How do I control and identify Leaf Spots?]

Q: How do I control and identify Leaf Spots?

The question ‘Why do my plants have spotted and brown leaves?’ is one of the most asked questions by gardeners and houseplant lovers. Broadly speaking ‘leaf spot’ is caused by either a fungal or bacterial infection and, without running lab tests, it’s difficult to identify the problem. But there are differences, so get your magnifying glass out and do a bit of inspection work or you may even be able to see the differences with the naked eye.


What they look like:

If a fungal infection is present, the spots will have a white centre -  that’s the fungus growing. If it’s bacterial ‘leaf spot’, the spots will be dark brown or black and more patchy - sometimes with a yellow halo edge. In both cases if not treated, leaves will yellow, wither and die.


How to prevent them:

Prevention is always better than cure so always keep plants growing healthily. The spores and bacteria are most active when there is plenty of moisture and warm temperatures, i.e. a typical UK summer. But with warmer, wetter winters conditions are ideal for leaf spot spores to not just survive but also thrive. Reduce the areas where they snooze over winter is a great way to reduce future infections. 

  • Remove all dead leaves, weeds and debris from around the base of the plants. Do this in autumn and again in spring to tidy up any straggly fallen leaves.
  • Follow this with a mulch to prevent any splash back re-infecting the plant.
  • Clean and disinfect secateurs, gardening knives and pruning saws if you are tidying up diseased material. A simple antibacterial wipe will do the job well.
  • When planting up a garden, allow plenty of air to circulate around plants. Moving air prevents spores getting a hold, particularly in the case of vegetables and fruit.


How to treat:

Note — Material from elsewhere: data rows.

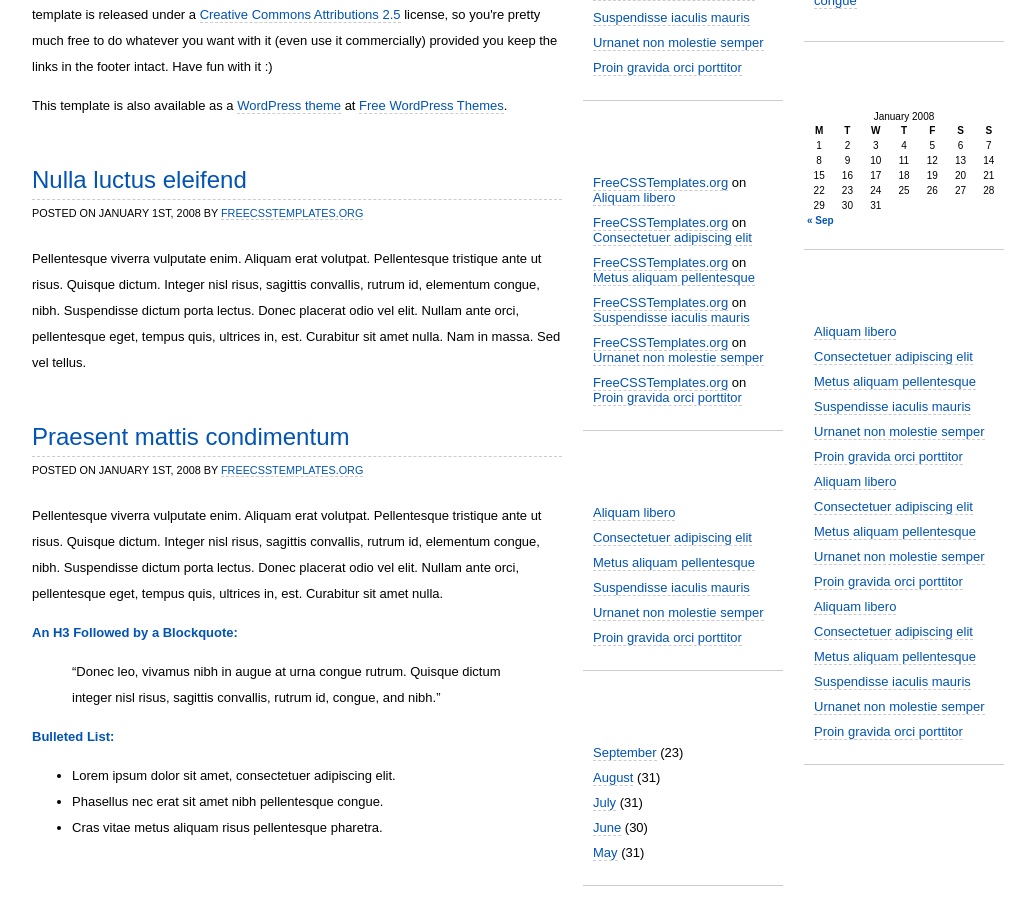
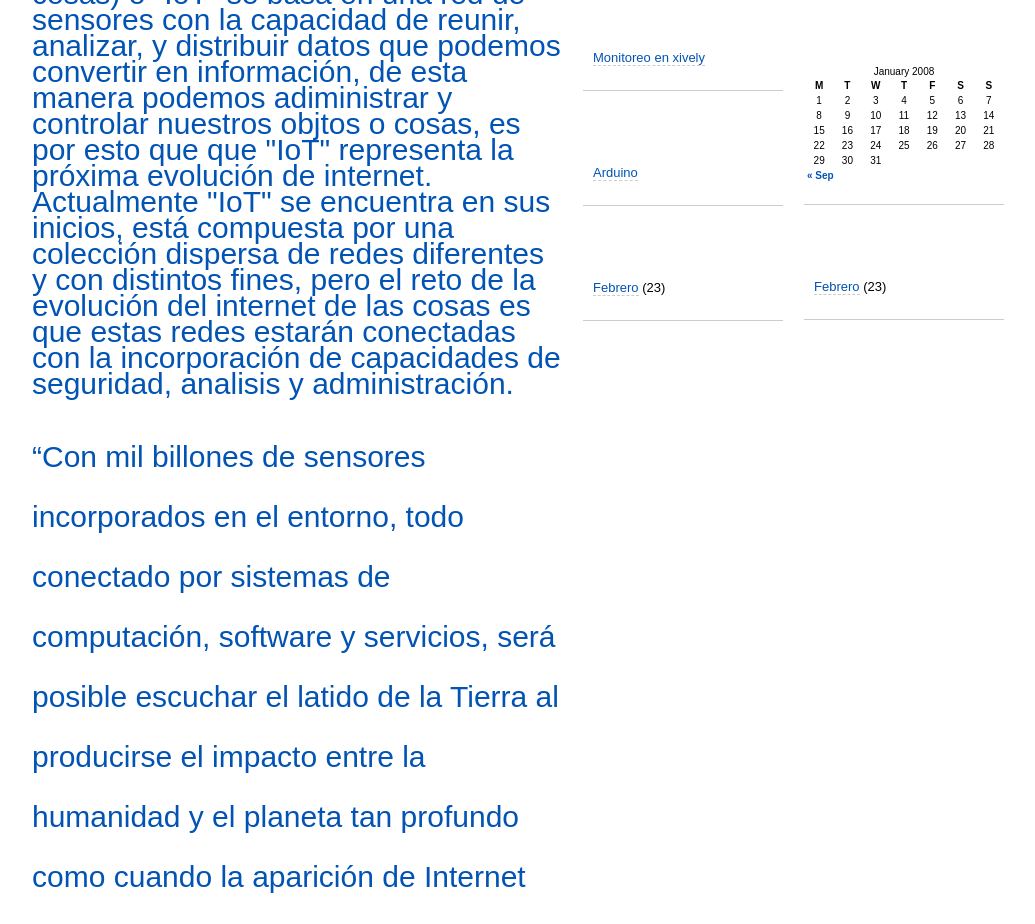
Before and after one commit to jdarduino/jdarduino.github.io, a plain HTML site: page index.html in a window 1280 px wide. Shown: the part 599-1523 px from the top of the page, without its empty margins (122-1157 px from the left). Drawn offline with Linux system fonts and the light colour scheme.

Commit message:
mi primera pagina web

```diff
--- a/index.html
+++ b/index.html
@@ -4,7 +4,7 @@ Design by Free CSS Templates
 http://www.freecsstemplates.org
 Released for free under a Creative Commons Attribution 2.5 License
 
-Name       : Golden Gate
+Name       : Sensors Network
 Description: A three-column, fixed-width blog design.
 Version    : 1.0
 Released   : 20080905
@@ -13,28 +13,28 @@ Released   : 20080905
 <html xmlns="http://www.w3.org/1999/xhtml">
 <head>
 <meta http-equiv="content-type" content="text/html; charset=utf-8" />
-<title>Goldengate by FCT</title>
+<title>Internet of Things by FCT</title>
 <meta name="keywords" content="" />
-<meta name="Golden Gate  " content="" />
+<meta name="Internet of Things  " content="" />
 <link href="default.css" rel="stylesheet" type="text/css" media="screen" />
 </head>
 <body>
 <!-- start header -->
 <div id="logo">
-	<h1><a href="#">Golden Gate  </a></h1>
+	<h1><a href="#">Internet of Things  </a></h1>
 	<p>Designed By Free CSS Templates</p>
 </div>
 <div id="menu">
 	<ul id="main">
-		<li class="current_page_item"><a href="#">Homepage</a></li>
-		<li><a href="#">Products</a></li>
-		<li><a href="#">Services</a></li>
-		<li><a href="#">About Us</a></li>
-		<li><a href="#">Contact Us</a></li>
+		<li class="current_page_item"><a href="#">Inicio</a></li>
+		<li><a href="#">Proyecto</a></li>
+		<li><a href="#">Energy</a></li>
+		<li><a href="#">Monitoring</a></li>
+		<li><a href="#">Twitter</a></li>
 	</ul>
 	<ul id="feed">
-		<li><a href="#">Entries RSS</a></li>
-		<li><a href="#">Comments RSS</a></li>
+		<li><a href="#">Bibliografía</a></li>
+		<li><a href="#">Anexos</a></li>
 	</ul>
 </div>
 <!-- end header -->
@@ -46,83 +46,55 @@ Released   : 20080905
 	<!-- start content -->
 	<div id="content">
 		<div class="post">
-			<h1 class="title"><a href="#">Welcome to Our Website!</a></h1>
-			<p class="byline"><small>Posted on January 1st, 2008 by <a href="http://www.freecsstemplates.org/" rel="nofollow">FreeCSSTemplates.org</a></small></p>
+			<h1 class="title"><a>"Sistema de Monitoreo de Sensores"</a>
+			<p class="byline"><small>Publicado Febrero del 2014 </a></small></p>
 			<div class="entry">
-				<p><strong>Golden Gate  </strong> is a free, fully standards-compliant CSS template designed by <a href="http://www.freecsstemplates.org/" rel="nofollow">FreeCSSTemplates.org</a>. The photo used in this template is from <a href="http://www.pdphoto.org">PDPhoto.org</a>. This free template is released under a <a href="http://creativecommons.org/licenses/by/2.5/">Creative Commons Attributions 2.5</a> license, so you're pretty much free to do whatever you want with it  (even use it commercially) provided you keep the links in the footer intact. Have fun with it :)</p>
-				<p>This template is also available as a <a href="http://www.freewpthemes.net/preview/goldengate">WordPress theme</a> at <a href="http://www.freewpthemes.net/">Free WordPress Themes</a>.</p>
-			</div>
+				<p><strong>Internet of Things</strong>(Interne de las cosas) o "IoT" se basa en una red de sensores con la capacidad de reunir, analizar, y distribuir datos que podemos convertir en información, de esta manera podemos adiministrar y controlar nuestros objtos o cosas, es por esto que que "IoT" representa la próxima evolución de internet. Actualmente "IoT" se encuentra en sus inicios, está compuesta por una colección dispersa de redes diferentes y con distintos fines, pero el reto de la evolución del internet de las cosas es que estas redes estarán conectadas  con la incorporación de capacidades de seguridad, analisis y administración.</p>
+
+
 		</div>
 		<div class="post">
-			<h2 class="title"><a href="#">Nulla luctus eleifend</a></h2>
-			<p class="byline"><small>Posted on January 1st, 2008 by <a href="http://www.freecsstemplates.org/" rel="nofollow">FreeCSSTemplates.org</a></small></p>
-			<div class="entry">
-				<p>Pellentesque viverra vulputate enim. Aliquam erat volutpat. Pellentesque tristique ante ut risus. Quisque dictum. Integer nisl risus, sagittis convallis, rutrum id, elementum congue, nibh. Suspendisse dictum porta lectus. Donec placerat odio vel elit. Nullam ante orci, pellentesque eget, tempus quis, ultrices in, est. Curabitur sit amet nulla. Nam in massa. Sed vel tellus. </p>
-			</div>
-		</div>
-		<div class="post">
-			<h2 class="title"><a href="#">Praesent mattis condimentum</a></h2>
-			<p class="byline"><small>Posted on January 1st, 2008 by <a href="http://www.freecsstemplates.org/" rel="nofollow">FreeCSSTemplates.org</a></small></p>
-			<div class="entry">
-				<p>Pellentesque viverra vulputate enim. Aliquam erat volutpat. Pellentesque tristique ante ut risus. Quisque dictum. Integer nisl risus, sagittis convallis, rutrum id, elementum congue, nibh. Suspendisse dictum porta lectus. Donec placerat odio vel elit. Nullam ante orci, pellentesque eget, tempus quis, ultrices in, est. Curabitur sit amet nulla. </p>
-				<h3>An H3 Followed by a Blockquote:</h3>
-				<blockquote>
-					<p>&#8220;Donec leo, vivamus nibh in augue at urna congue rutrum. Quisque dictum integer nisl risus, sagittis convallis, rutrum id, congue, and nibh.&#8221;</p>
-				</blockquote>
-				<h3>Bulleted List:</h3>
-				<ul>
-					<li>Lorem ipsum dolor sit amet, consectetuer adipiscing elit.</li>
-					<li>Phasellus nec erat sit amet nibh pellentesque congue.</li>
-					<li>Cras vitae metus aliquam risus pellentesque pharetra.</li>
-				</ul>
-			</div>
-		</div>
-	</div>
+			<p> “Con mil billones de sensores incorporados en el entorno, todo conectado por sistemas de  computación, software y servicios, será posible escuchar el latido de la Tierra al producirse
+el impacto entre la humanidad y el planeta tan profundo como cuando la aparición de
+Internet revolucionó la comunicación”.</p>
+
+	                           </div>
+		                 </div>
+		                    <p> Peter Hartwell
+                                        Investigador Sénior, HP Labs </p>
+
+	                    </div>
+
 	<!-- end content -->
 	<!-- start sidebars -->
 	<div id="sidebar1" class="sidebar">
 		<ul>
 			<li>
-				<h2>Recent Posts</h2>
+				<h2>Último Post</h2>
 				<ul>
-					<li><a href="#">Aliquam libero</a></li>
-					<li><a href="#">Consectetuer adipiscing elit</a></li>
-					<li><a href="#">Metus aliquam pellentesque</a></li>
-					<li><a href="#">Suspendisse iaculis mauris</a></li>
-					<li><a href="#">Urnanet non molestie semper</a></li>
-					<li><a href="#">Proin gravida orci porttitor</a></li>
+					<li><a href="#">Energía Electrica</a></li>
+
 				</ul>
 			</li>
 			<li>
-				<h2>Recent Comments</h2>
+				<h2>Sistema en Xively</h2>
 				<ul>
-					<li><a href="http://www.freecsstemplates.org/" rel="nofollow">FreeCSSTemplates.org</a> on <a href="#">Aliquam libero</a></li>
-					<li><a href="http://www.freecsstemplates.org/" rel="nofollow">FreeCSSTemplates.org</a> on <a href="#">Consectetuer adipiscing elit</a></li>
-					<li><a href="http://www.freecsstemplates.org/" rel="nofollow">FreeCSSTemplates.org</a> on <a href="#">Metus aliquam pellentesque</a></li>
-					<li><a href="http://www.freecsstemplates.org/" rel="nofollow">FreeCSSTemplates.org</a> on <a href="#">Suspendisse iaculis mauris</a></li>
-					<li><a href="http://www.freecsstemplates.org/" rel="nofollow">FreeCSSTemplates.org</a> on <a href="#">Urnanet non molestie semper</a></li>
-					<li><a href="http://www.freecsstemplates.org/" rel="nofollow">FreeCSSTemplates.org</a> on <a href="#">Proin gravida orci porttitor</a></li>
+					<li><a href="https://xively.com/feeds/605268090"                       rel="nofollow">Monitoreo en xively</a>
+
+			       </ul>
+			 </li>
+			 <li>
+				<h2>Sistemas</h2>
+				<ul>
+					<li><a href="#">Arduino</a></li>
+
 				</ul>
 			</li>
 			<li>
-				<h2>Categories</h2>
+				<h2>Archivos</h2>
 				<ul>
-					<li><a href="#">Aliquam libero</a></li>
-					<li><a href="#">Consectetuer adipiscing elit</a></li>
-					<li><a href="#">Metus aliquam pellentesque</a></li>
-					<li><a href="#">Suspendisse iaculis mauris</a></li>
-					<li><a href="#">Urnanet non molestie semper</a></li>
-					<li><a href="#">Proin gravida orci porttitor</a></li>
-				</ul>
-			</li>
-			<li>
-				<h2>Archives</h2>
-				<ul>
-					<li><a href="#">September</a> (23)</li>
-					<li><a href="#">August</a> (31)</li>
-					<li><a href="#">July</a> (31)</li>
-					<li><a href="#">June</a> (30)</li>
-					<li><a href="#">May</a> (31)</li>
+					<li><a href="#">Febrero</a> (23)</li>
+
 				</ul>
 			</li>
 		</ul>
@@ -131,7 +103,7 @@ Released   : 20080905
 		<ul>
 			<li>
 				<h2>Tags</h2>
-				<p><a href="#">dolor</a> <a href="#">ipsum</a> <a href="#">lorem</a> <a href="#">sit amet</a> <a href="#">dolor</a> <a href="#">ipsum</a> <a href="#">lorem</a> <a href="#">sit amet, integer nisl risus, sagittis convallis, rutrum id, elementum congue</a></p></li>
+				<p><a href="#">Energía</a> <a href="#">Arduino</a> <a href="#">Sensores</a> <a href="#">Monitoreo</a> <a href="#">xiveli</a> <a href="#">Loja</a> <a href="#">Sistema</a>
 			<li>
 				<h2>Calendar</h2>
 				<div id="calendar_wrap">
@@ -205,29 +177,16 @@ Released   : 20080905
 				</div>
 			</li>
 			<li>
-				<h2>Categories</h2>
+
+			                <h2>Archivos</h2>
 				<ul>
-					<li><a href="#">Aliquam libero</a></li>
-					<li><a href="#">Consectetuer adipiscing elit</a></li>
-					<li><a href="#">Metus aliquam pellentesque</a></li>
-					<li><a href="#">Suspendisse iaculis mauris</a></li>
-					<li><a href="#">Urnanet non molestie semper</a></li>
-					<li><a href="#">Proin gravida orci porttitor</a></li>
-					<li><a href="#">Aliquam libero</a></li>
-					<li><a href="#">Consectetuer adipiscing elit</a></li>
-					<li><a href="#">Metus aliquam pellentesque</a></li>
-					<li><a href="#">Urnanet non molestie semper</a></li>
-					<li><a href="#">Proin gravida orci porttitor</a></li>
-					<li><a href="#">Aliquam libero</a></li>
-					<li><a href="#">Consectetuer adipiscing elit</a></li>
-					<li><a href="#">Metus aliquam pellentesque</a></li>
-					<li><a href="#">Suspendisse iaculis mauris</a></li>
-					<li><a href="#">Urnanet non molestie semper</a></li>
-					<li><a href="#">Proin gravida orci porttitor</a></li>
+					<li><a href="#">Febrero</a> (23)</li>
+
 				</ul>
 			</li>
 		</ul>
 	</div>
+
 	<!-- end sidebars -->
 	<div style="clear: both;">&nbsp;</div>
 </div>
```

It is relatively easy to sort out fungal problems. Fungicidal sprays will prevent your (or your plant’s) fungus from spreading. It will have a limited effect on damaged leaves but things won’t get worse. Sulphur sprays or copper-based fungicides can be applied weekly at first sign of disease to prevent its spread- these organic fungicides will not kill leaf spot, but will again prevent the spores from germinating so are good for controlling the spread. Remember to choose a spray that is not harmful to bees and other pollinating insects and never spray open flowers.

Keep things healthy and you shouldn’t have problems. But if you do, treat quickly and all will be good again. 


Garden Pests